Stored entries
******************************

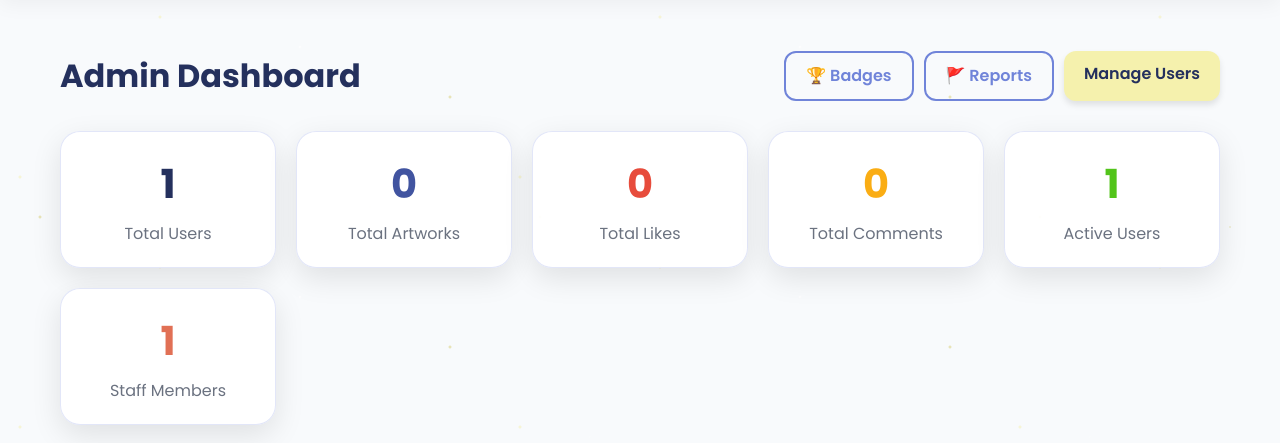
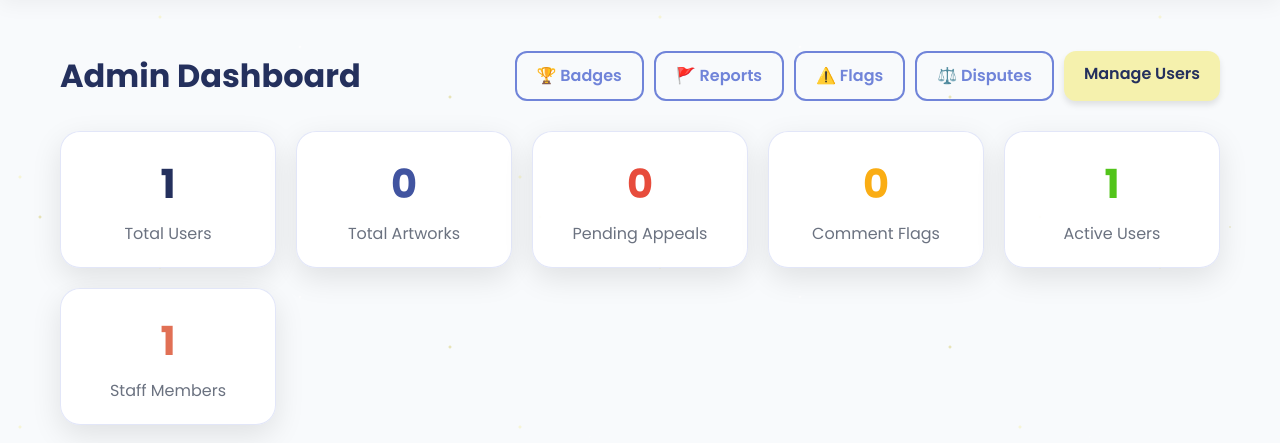
Before and after one commit to KobeVLM/STARS, a Django app: page /admin-panel/ in a window 1280 px wide. Shown: the part 103-546 px from the top of the page. Run offline with Django 5.2, Linux system fonts and the light colour scheme; the visitor is signed in with stand-in values (Sample User, id 1); data comes from the database, SQL or seed files in the repository; data that the repository does not hold is empty.

Commit message:
feat: implement admin dashboard features for managing user dispute appeals and reported comment flags

```diff
--- a/core/admin_views.py
+++ b/core/admin_views.py
@@ -4,9 +4,9 @@ from django.contrib.auth.decorators import login_required
 from django.contrib import messages
 from django.db.models import Count, Q
 from django.utils import timezone
-from users.models import CustomUser, Badge
+from users.models import CustomUser, Badge, SuspensionAppeal, Notification
 from gallery.models import Artwork
-from interactions.models import Like, Comment, Report
+from interactions.models import Like, Comment, Report, CommentFlag
 
 
 @staff_member_required
@@ -27,10 +27,16 @@ def admin_dashboard(request):
     # Top users by XP
     top_users = CustomUser.objects.order_by('-xp')[:5]
 
+    # Pending appeals and flags count
+    pending_appeals_count = SuspensionAppeal.objects.filter(status='pending').count()
+    flags_count = CommentFlag.objects.count()
+
     context = {
         'stats': stats,
         'recent_users': recent_users,
         'top_users': top_users,
+        'pending_appeals_count': pending_appeals_count,
+        'flags_count': flags_count,
     }
     return render(request, 'core/admin_dashboard.html', context)
 
@@ -284,3 +290,97 @@ def admin_badge_action(request, badge_id):
             return redirect('admin_badges')
 
     return redirect('admin_badges')
+
+
+@staff_member_required
+def admin_disputes(request):
+    """Admin view for suspension appeals"""
+    status_filter = request.GET.get('status', 'pending')
+
+    appeals = SuspensionAppeal.objects.select_related('user')
+
+    if status_filter == 'pending':
+        appeals = appeals.filter(status='pending')
+    elif status_filter == 'approved':
+        appeals = appeals.filter(status='approved')
+    elif status_filter == 'denied':
+        appeals = appeals.filter(status='denied')
+
+    pending_count = SuspensionAppeal.objects.filter(status='pending').count()
+
+    context = {
+        'appeals': appeals,
+        'status_filter': status_filter,
+        'pending_count': pending_count,
+    }
+    return render(request, 'core/admin_disputes.html', context)
+
+
+@staff_member_required
+def admin_dispute_action(request, appeal_id):
+    """Handle admin action on a dispute"""
+    appeal = get_object_or_404(SuspensionAppeal, pk=appeal_id)
+
+    if request.method == 'POST':
+        action = request.POST.get('action')
+
+        if action == 'approve':
+            appeal.status = 'approved'
+            appeal.save()
+            # Lift the user's suspension
+            appeal.user.suspension_end_date = None
+            appeal.user.save()
+
+            # Send Notification
+            Notification.objects.create(
+                user=appeal.user,
+                message="Your suspension appeal has been approved! Your commenting privileges have been restored."
+            )
+            messages.success(request, f'Appeal approved for {appeal.user.username}.')
+
+        elif action == 'deny':
+            appeal.status = 'denied'
+            appeal.save()
+
+            # Send Notification
+            Notification.objects.create(
+                user=appeal.user,
+                message="Your suspension appeal has been denied by the moderation team."
+            )
+            messages.warning(request, f'Appeal denied for {appeal.user.username}.')
+
+    return redirect('admin_disputes')
+
+
+@staff_member_required
+def admin_flags(request):
+    """Admin view for comment flags"""
+    # Get all flags with their related comments and users
+    flags = CommentFlag.objects.select_related('comment', 'comment__user', 'flagged_by')
+
+    context = {
+        'flags': flags,
+    }
+    return render(request, 'core/admin_flags.html', context)
+
+
+@staff_member_required
+def admin_flag_action(request, flag_id):
+    """Handle admin action on a comment flag"""
+    flag = get_object_or_404(CommentFlag, pk=flag_id)
+
+    if request.method == 'POST':
+        action = request.POST.get('action')
+
+        if action == 'dismiss':
+            flag.delete()
+            messages.success(request, 'Flag has been dismissed.')
+
+        elif action == 'delete_comment':
+            # Delete the offending comment (this will cascade delete the flag)
+            comment_content = flag.comment.content
+            comment_author = flag.comment.user.username
+            flag.comment.delete()
+            messages.success(request, f'Comment by {comment_author} has been deleted.')
+
+    return redirect('admin_flags')
--- a/core/urls.py
+++ b/core/urls.py
@@ -17,4 +17,8 @@ urlpatterns = [
     path('admin-panel/reports/<int:report_id>/', admin_views.admin_report_action, name='admin_report_action'),
     path('admin-panel/badges/', admin_views.admin_badges, name='admin_badges'),
     path('admin-panel/badges/<int:badge_id>/', admin_views.admin_badge_action, name='admin_badge_action'),
+    path('admin-panel/disputes/', admin_views.admin_disputes, name='admin_disputes'),
+    path('admin-panel/disputes/<int:appeal_id>/', admin_views.admin_dispute_action, name='admin_dispute_action'),
+    path('admin-panel/flags/', admin_views.admin_flags, name='admin_flags'),
+    path('admin-panel/flags/<int:flag_id>/', admin_views.admin_flag_action, name='admin_flag_action'),
 ]
--- a/templates/core/admin_dashboard.html
+++ b/templates/core/admin_dashboard.html
@@ -7,6 +7,8 @@
         <div style="display: flex; gap: 10px;">
             <a href="{% url 'admin_badges' %}" class="btn btn-outline">🏆 Badges</a>
             <a href="{% url 'admin_reports' %}" class="btn btn-outline">🚩 Reports</a>
+            <a href="{% url 'admin_flags' %}" class="btn btn-outline">⚠️ Flags</a>
+            <a href="{% url 'admin_disputes' %}" class="btn btn-outline">⚖️ Disputes</a>
             <a href="{% url 'admin_users' %}" class="btn btn-primary">Manage Users</a>
         </div>
     </div>
@@ -22,12 +24,12 @@
             <p style="color: var(--text-light); margin-top: 5px;">Total Artworks</p>
         </div>
         <div class="card" style="padding: 20px; text-align: center;">
-            <h3 style="color: var(--danger); font-size: 2.5rem; margin: 0;">{{ stats.total_likes }}</h3>
-            <p style="color: var(--text-light); margin-top: 5px;">Total Likes</p>
+            <h3 style="color: var(--danger); font-size: 2.5rem; margin: 0;">{{ pending_appeals_count }}</h3>
+            <p style="color: var(--text-light); margin-top: 5px;">Pending Appeals</p>
         </div>
         <div class="card" style="padding: 20px; text-align: center;">
-            <h3 style="color: var(--warning); font-size: 2.5rem; margin: 0;">{{ stats.total_comments }}</h3>
-            <p style="color: var(--text-light); margin-top: 5px;">Total Comments</p>
+            <h3 style="color: var(--warning); font-size: 2.5rem; margin: 0;">{{ flags_count }}</h3>
+            <p style="color: var(--text-light); margin-top: 5px;">Comment Flags</p>
         </div>
         <div class="card" style="padding: 20px; text-align: center;">
             <h3 style="color: var(--success); font-size: 2.5rem; margin: 0;">{{ stats.active_users }}</h3>
```
Also changed, not shown: templates/core/admin_disputes.html (added, +128 -0 lines), templates/core/admin_flags.html (added, +78 -0 lines), 1 other file.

******************************

◆ **WHAT TO DO**:
None of the images should be copied, but every entry must be given again exactly.

◆ **TASK ANSWER**:
Before and after one commit to KobeVLM/STARS, a Django app: page /admin-panel/ in a window 1280 px wide. Shown: the part 103-546 px from the top of the page. Run offline with Django 5.2, Linux system fonts and the light colour scheme; the visitor is signed in with stand-in values (Sample User, id 1); data comes from the database, SQL or seed files in the repository; data that the repository does not hold is empty.

Commit message:
feat: implement admin dashboard features for managing user dispute appeals and reported comment flags

```diff
--- a/core/admin_views.py
+++ b/core/admin_views.py
@@ -4,9 +4,9 @@ from django.contrib.auth.decorators import login_required
 from django.contrib import messages
 from django.db.models import Count, Q
 from django.utils import timezone
-from users.models import CustomUser, Badge
+from users.models import CustomUser, Badge, SuspensionAppeal, Notification
 from gallery.models import Artwork
-from interactions.models import Like, Comment, Report
+from interactions.models import Like, Comment, Report, CommentFlag
 
 
 @staff_member_required
@@ -27,10 +27,16 @@ def admin_dashboard(request):
     # Top users by XP
     top_users = CustomUser.objects.order_by('-xp')[:5]
 
+    # Pending appeals and flags count
+    pending_appeals_count = SuspensionAppeal.objects.filter(status='pending').count()
+    flags_count = CommentFlag.objects.count()
+
     context = {
         'stats': stats,
         'recent_users': recent_users,
         'top_users': top_users,
+        'pending_appeals_count': pending_appeals_count,
+        'flags_count': flags_count,
     }
     return render(request, 'core/admin_dashboard.html', context)
 
@@ -284,3 +290,97 @@ def admin_badge_action(request, badge_id):
             return redirect('admin_badges')
 
     return redirect('admin_badges')
+
+
+@staff_member_required
+def admin_disputes(request):
+    """Admin view for suspension appeals"""
+    status_filter = request.GET.get('status', 'pending')
+
+    appeals = SuspensionAppeal.objects.select_related('user')
+
+    if status_filter == 'pending':
+        appeals = appeals.filter(status='pending')
+    elif status_filter == 'approved':
+        appeals = appeals.filter(status='approved')
+    elif status_filter == 'denied':
+        appeals = appeals.filter(status='denied')
+
+    pending_count = SuspensionAppeal.objects.filter(status='pending').count()
+
+    context = {
+        'appeals': appeals,
+        'status_filter': status_filter,
+        'pending_count': pending_count,
+    }
+    return render(request, 'core/admin_disputes.html', context)
+
+
+@staff_member_required
+def admin_dispute_action(request, appeal_id):
+    """Handle admin action on a dispute"""
+    appeal = get_object_or_404(SuspensionAppeal, pk=appeal_id)
+
+    if request.method == 'POST':
+        action = request.POST.get('action')
+
+        if action == 'approve':
+            appeal.status = 'approved'
+            appeal.save()
+            # Lift the user's suspension
+            appeal.user.suspension_end_date = None
+            appeal.user.save()
+
+            # Send Notification
+            Notification.objects.create(
+                user=appeal.user,
+                message="Your suspension appeal has been approved! Your commenting privileges have been restored."
+            )
+            messages.success(request, f'Appeal approved for {appeal.user.username}.')
+
+        elif action == 'deny':
+            appeal.status = 'denied'
+            appeal.save()
+
+            # Send Notification
+            Notification.objects.create(
+                user=appeal.user,
+                message="Your suspension appeal has been denied by the moderation team."
+            )
+            messages.warning(request, f'Appeal denied for {appeal.user.username}.')
+
+    return redirect('admin_disputes')
+
+
+@staff_member_required
+def admin_flags(request):
+    """Admin view for comment flags"""
+    # Get all flags with their related comments and users
+    flags = CommentFlag.objects.select_related('comment', 'comment__user', 'flagged_by')
+
+    context = {
+        'flags': flags,
+    }
+    return render(request, 'core/admin_flags.html', context)
+
+
+@staff_member_required
+def admin_flag_action(request, flag_id):
+    """Handle admin action on a comment flag"""
+    flag = get_object_or_404(CommentFlag, pk=flag_id)
+
+    if request.method == 'POST':
+        action = request.POST.get('action')
+
+        if action == 'dismiss':
+            flag.delete()
+            messages.success(request, 'Flag has been dismissed.')
+
+        elif action == 'delete_comment':
+            # Delete the offending comment (this will cascade delete the flag)
+            comment_content = flag.comment.content
+            comment_author = flag.comment.user.username
+            flag.comment.delete()
+            messages.success(request, f'Comment by {comment_author} has been deleted.')
+
+    return redirect('admin_flags')
--- a/core/urls.py
+++ b/core/urls.py
@@ -17,4 +17,8 @@ urlpatterns = [
     path('admin-panel/reports/<int:report_id>/', admin_views.admin_report_action, name='admin_report_action'),
     path('admin-panel/badges/', admin_views.admin_badges, name='admin_badges'),
     path('admin-panel/badges/<int:badge_id>/', admin_views.admin_badge_action, name='admin_badge_action'),
+    path('admin-panel/disputes/', admin_views.admin_disputes, name='admin_disputes'),
+    path('admin-panel/disputes/<int:appeal_id>/', admin_views.admin_dispute_action, name='admin_dispute_action'),
+    path('admin-panel/flags/', admin_views.admin_flags, name='admin_flags'),
+    path('admin-panel/flags/<int:flag_id>/', admin_views.admin_flag_action, name='admin_flag_action'),
 ]
--- a/templates/core/admin_dashboard.html
+++ b/templates/core/admin_dashboard.html
@@ -7,6 +7,8 @@
         <div style="display: flex; gap: 10px;">
             <a href="{% url 'admin_badges' %}" class="btn btn-outline">🏆 Badges</a>
             <a href="{% url 'admin_reports' %}" class="btn btn-outline">🚩 Reports</a>
+            <a href="{% url 'admin_flags' %}" class="btn btn-outline">⚠️ Flags</a>
+            <a href="{% url 'admin_disputes' %}" class="btn btn-outline">⚖️ Disputes</a>
             <a href="{% url 'admin_users' %}" class="btn btn-primary">Manage Users</a>
         </div>
     </div>
@@ -22,12 +24,12 @@
             <p style="color: var(--text-light); margin-top: 5px;">Total Artworks</p>
         </div>
         <div class="card" style="padding: 20px; text-align: center;">
-            <h3 style="color: var(--danger); font-size: 2.5rem; margin: 0;">{{ stats.total_likes }}</h3>
-            <p style="color: var(--text-light); margin-top: 5px;">Total Likes</p>
+            <h3 style="color: var(--danger); font-size: 2.5rem; margin: 0;">{{ pending_appeals_count }}</h3>
+            <p style="color: var(--text-light); margin-top: 5px;">Pending Appeals</p>
         </div>
         <div class="card" style="padding: 20px; text-align: center;">
-            <h3 style="color: var(--warning); font-size: 2.5rem; margin: 0;">{{ stats.total_comments }}</h3>
-            <p style="color: var(--text-light); margin-top: 5px;">Total Comments</p>
+            <h3 style="color: var(--warning); font-size: 2.5rem; margin: 0;">{{ flags_count }}</h3>
+            <p style="color: var(--text-light); margin-top: 5px;">Comment Flags</p>
         </div>
         <div class="card" style="padding: 20px; text-align: center;">
             <h3 style="color: var(--success); font-size: 2.5rem; margin: 0;">{{ stats.active_users }}</h3>
```
Also changed, not shown: templates/core/admin_disputes.html (added, +128 -0 lines), templates/core/admin_flags.html (added, +78 -0 lines), 1 other file.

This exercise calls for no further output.